The Arab world has been waiting for a long time for an American leader with the vision, the sense of justice and the will to reconnect again with the region and its ailments, especially the 7-decade-old Palestinian problem.
This yearning grew more pronounced after U.S. President Barack Obama’s administration proved incapable, even unwilling, to effect change, seeing as it adopted a strategy of disengagement and the policy of the three monkeys, which allowed Russia, Iran, and Turkey to a lesser extent to fill the power vacuum created by America’s absence.
Still, there was hope his successor would be more engaged and bring a fresh strategy that would break the deadlocks and finally create a glimmer of hope that a solution could be reached.
Unfortunately, what we ended up with was a man who brought only disruption and divisiveness.
In fact, a few days ago one of President Donald Trump’s defenders in Congress told a conservative columnist that his election was “like Forrest Gump won the presidency, but an evil, really ... stupid Forrest Gump.”
A couple of days later, the former – and fired – FBI Director James Comey told ABC that “I don’t think Trump is medically unfit to be president.

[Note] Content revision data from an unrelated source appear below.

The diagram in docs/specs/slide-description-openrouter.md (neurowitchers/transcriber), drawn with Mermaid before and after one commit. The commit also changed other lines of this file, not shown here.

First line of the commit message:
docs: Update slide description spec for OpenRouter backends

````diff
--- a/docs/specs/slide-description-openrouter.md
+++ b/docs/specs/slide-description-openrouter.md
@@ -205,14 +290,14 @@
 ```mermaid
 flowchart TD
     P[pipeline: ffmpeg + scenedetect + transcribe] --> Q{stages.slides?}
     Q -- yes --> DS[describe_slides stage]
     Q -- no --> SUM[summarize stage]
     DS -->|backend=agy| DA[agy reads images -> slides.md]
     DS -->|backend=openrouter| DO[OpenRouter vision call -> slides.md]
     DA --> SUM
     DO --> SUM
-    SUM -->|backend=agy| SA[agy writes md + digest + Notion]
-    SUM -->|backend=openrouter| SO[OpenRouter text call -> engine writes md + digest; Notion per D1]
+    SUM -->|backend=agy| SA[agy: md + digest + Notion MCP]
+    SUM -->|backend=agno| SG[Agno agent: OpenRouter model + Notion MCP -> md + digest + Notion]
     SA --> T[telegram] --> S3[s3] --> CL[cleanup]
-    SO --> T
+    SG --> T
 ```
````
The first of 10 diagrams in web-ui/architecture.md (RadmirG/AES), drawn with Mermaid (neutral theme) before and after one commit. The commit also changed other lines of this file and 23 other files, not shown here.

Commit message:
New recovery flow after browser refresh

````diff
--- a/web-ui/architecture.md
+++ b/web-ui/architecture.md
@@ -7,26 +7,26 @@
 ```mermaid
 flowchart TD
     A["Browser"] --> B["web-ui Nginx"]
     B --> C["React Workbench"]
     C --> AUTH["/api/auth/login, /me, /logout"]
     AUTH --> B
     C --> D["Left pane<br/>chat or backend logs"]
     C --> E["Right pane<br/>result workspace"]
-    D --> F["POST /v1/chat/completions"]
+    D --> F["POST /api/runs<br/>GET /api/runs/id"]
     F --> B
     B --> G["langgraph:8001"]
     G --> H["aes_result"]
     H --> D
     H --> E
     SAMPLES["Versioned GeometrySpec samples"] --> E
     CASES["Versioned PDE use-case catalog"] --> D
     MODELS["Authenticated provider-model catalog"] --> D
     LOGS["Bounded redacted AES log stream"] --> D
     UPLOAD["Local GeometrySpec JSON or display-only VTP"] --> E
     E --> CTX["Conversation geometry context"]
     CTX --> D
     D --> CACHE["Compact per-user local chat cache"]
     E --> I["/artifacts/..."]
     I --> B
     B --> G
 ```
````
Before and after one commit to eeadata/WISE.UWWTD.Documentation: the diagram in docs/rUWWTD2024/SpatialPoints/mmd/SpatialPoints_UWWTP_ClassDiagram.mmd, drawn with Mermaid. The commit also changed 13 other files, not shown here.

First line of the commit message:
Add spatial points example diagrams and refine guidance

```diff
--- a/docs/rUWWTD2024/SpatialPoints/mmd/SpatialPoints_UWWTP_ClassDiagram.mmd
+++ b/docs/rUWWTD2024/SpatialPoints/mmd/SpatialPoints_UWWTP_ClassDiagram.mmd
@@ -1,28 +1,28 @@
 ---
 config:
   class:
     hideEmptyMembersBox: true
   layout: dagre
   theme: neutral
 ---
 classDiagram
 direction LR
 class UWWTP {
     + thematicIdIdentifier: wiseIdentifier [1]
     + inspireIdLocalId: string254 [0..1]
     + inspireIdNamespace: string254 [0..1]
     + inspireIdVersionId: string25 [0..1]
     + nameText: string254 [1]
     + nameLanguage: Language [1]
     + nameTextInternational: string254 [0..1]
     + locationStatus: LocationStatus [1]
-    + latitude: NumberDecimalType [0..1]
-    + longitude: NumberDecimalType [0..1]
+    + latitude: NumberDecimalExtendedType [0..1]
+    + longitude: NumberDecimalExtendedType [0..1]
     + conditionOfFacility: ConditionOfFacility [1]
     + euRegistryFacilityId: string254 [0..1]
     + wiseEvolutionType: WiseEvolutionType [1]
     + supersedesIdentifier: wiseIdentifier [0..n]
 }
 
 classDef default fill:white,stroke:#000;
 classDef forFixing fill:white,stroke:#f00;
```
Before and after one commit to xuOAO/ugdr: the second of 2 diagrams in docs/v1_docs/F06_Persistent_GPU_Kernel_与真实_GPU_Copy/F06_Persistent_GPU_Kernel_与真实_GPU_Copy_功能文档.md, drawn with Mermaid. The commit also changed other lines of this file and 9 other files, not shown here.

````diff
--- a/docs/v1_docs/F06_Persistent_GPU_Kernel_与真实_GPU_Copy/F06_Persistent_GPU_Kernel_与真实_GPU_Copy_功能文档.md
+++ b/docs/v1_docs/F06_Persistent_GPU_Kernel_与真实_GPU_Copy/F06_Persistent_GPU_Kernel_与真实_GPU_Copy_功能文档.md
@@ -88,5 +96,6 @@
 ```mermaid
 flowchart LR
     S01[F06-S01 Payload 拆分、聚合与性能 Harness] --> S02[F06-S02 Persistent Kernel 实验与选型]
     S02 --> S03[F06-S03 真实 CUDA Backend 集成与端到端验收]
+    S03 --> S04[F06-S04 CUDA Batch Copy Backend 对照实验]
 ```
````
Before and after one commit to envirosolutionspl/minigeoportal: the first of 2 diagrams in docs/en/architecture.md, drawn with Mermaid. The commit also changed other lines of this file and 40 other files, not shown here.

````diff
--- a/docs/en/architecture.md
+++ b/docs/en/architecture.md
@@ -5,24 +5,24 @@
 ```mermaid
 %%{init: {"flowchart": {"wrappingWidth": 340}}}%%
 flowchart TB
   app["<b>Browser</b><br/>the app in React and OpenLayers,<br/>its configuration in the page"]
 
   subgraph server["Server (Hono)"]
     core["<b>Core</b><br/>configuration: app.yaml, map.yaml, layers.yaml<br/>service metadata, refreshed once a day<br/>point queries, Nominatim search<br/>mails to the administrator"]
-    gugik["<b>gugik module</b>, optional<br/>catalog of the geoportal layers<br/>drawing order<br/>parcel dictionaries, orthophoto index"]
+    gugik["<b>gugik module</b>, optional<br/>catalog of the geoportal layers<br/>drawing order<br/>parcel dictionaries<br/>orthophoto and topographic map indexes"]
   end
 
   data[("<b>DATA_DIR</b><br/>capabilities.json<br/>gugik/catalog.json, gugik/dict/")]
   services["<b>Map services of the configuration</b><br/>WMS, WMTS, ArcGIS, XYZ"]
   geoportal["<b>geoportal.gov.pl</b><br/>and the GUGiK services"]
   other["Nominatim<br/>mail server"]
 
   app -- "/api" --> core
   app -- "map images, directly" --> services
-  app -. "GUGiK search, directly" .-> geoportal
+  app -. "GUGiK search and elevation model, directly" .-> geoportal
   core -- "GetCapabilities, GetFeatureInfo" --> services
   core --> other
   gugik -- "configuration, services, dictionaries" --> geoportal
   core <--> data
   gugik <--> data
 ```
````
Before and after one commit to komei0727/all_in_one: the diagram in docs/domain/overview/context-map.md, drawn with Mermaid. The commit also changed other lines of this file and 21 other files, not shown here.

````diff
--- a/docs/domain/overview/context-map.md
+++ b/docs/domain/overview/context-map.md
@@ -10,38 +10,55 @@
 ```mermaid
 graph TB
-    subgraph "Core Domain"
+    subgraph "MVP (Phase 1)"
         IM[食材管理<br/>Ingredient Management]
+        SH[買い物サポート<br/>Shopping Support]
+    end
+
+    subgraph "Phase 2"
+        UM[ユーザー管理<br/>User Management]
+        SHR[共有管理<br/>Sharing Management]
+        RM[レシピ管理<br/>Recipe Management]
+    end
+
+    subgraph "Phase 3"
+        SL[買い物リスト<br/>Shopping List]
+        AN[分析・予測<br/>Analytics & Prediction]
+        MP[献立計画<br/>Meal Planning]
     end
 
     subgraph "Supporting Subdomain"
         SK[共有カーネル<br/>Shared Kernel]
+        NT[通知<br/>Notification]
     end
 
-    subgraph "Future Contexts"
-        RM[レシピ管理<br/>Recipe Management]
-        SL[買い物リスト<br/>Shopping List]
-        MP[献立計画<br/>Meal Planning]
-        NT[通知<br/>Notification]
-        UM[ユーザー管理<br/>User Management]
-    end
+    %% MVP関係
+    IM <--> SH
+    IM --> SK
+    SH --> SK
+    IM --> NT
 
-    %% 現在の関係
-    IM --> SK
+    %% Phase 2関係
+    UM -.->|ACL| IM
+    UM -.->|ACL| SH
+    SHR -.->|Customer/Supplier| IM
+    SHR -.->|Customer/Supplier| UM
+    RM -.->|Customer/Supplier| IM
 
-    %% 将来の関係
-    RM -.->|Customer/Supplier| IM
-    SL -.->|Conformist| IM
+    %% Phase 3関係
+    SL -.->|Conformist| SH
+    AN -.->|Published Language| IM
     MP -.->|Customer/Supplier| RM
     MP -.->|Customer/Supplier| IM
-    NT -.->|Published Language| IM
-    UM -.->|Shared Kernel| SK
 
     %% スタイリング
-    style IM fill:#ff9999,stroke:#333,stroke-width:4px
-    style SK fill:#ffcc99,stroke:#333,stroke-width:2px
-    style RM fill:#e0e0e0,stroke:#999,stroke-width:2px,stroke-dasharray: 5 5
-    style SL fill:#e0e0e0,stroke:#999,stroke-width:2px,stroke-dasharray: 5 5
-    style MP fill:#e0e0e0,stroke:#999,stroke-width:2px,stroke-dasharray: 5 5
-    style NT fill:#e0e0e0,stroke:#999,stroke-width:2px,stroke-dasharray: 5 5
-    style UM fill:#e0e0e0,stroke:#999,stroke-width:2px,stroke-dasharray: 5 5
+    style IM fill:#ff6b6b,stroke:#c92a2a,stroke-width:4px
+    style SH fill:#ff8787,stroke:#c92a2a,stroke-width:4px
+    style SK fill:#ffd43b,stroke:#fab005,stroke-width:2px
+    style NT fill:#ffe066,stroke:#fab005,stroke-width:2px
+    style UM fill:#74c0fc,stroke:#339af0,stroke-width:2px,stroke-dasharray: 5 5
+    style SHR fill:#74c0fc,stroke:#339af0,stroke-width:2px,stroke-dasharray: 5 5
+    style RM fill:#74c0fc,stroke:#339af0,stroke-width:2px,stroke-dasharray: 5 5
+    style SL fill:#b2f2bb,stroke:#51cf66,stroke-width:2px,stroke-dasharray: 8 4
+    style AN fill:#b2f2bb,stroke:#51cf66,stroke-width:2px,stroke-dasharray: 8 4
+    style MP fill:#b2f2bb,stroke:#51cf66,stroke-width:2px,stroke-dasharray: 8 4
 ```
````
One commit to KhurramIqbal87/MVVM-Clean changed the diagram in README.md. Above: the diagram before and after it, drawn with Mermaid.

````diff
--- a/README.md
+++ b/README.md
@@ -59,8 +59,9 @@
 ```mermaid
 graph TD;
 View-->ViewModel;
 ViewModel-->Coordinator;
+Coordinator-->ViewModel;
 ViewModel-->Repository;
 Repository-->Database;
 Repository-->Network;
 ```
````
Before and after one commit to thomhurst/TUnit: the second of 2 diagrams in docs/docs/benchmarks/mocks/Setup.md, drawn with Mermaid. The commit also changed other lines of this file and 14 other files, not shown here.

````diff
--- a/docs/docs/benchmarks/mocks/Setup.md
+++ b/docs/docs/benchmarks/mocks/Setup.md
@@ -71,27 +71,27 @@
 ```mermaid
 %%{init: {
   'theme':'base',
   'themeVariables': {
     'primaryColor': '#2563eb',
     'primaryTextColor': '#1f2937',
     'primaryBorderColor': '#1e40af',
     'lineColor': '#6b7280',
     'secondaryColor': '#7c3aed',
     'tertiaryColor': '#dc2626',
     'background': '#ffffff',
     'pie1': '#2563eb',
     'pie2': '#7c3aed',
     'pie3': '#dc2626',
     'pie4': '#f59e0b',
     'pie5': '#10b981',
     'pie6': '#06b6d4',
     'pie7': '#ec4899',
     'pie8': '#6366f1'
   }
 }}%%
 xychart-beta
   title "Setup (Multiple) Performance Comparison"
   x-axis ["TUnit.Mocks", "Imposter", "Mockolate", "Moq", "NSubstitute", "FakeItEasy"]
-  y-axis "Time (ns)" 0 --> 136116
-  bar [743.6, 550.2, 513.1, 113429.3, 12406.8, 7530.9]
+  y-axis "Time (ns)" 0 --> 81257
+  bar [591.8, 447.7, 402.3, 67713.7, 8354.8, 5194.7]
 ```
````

I think he is morally unfit to be president.”
For this part of the world, which shares many problems with the U.S. and its leaders, and has to deal with Trump, this presents a serious problem.
Trump’s ascent to power proved a disappointment to this region, because not only is the U.S. now led by a president who brought neither a strategy nor a proactive approach, but one who dug out every staunch Israeli supporter and entrusted them with advising him on means and plans for a “peaceful solution.”
Since then, these people’s endeavors have been crowned by the most divisive of moves, including handing Jerusalem to the Jewish state, sanctioning the building of more settlements, grabbing more Arab land and sending any glimmer of hope for peace into the deep freeze.
Meanwhile, to the ire of 22 Arab countries, Washington has vetoed every resolution at the U.N. Security Council condemning Israel’s atrocities. The Syria debacle is further proof of a U.S. strategy based on reaction focusing on the problems piecemeal.
But Arab states, which through their trade exchanges, investments and arms purchases created hundreds of thousands of U.S. jobs, have enough clout to put pressure on the administration to rethink its approach.
They must exert every effort and use every channel, whether financial, strategic or political, if they ever hope to change the American policy that is based on Israel first.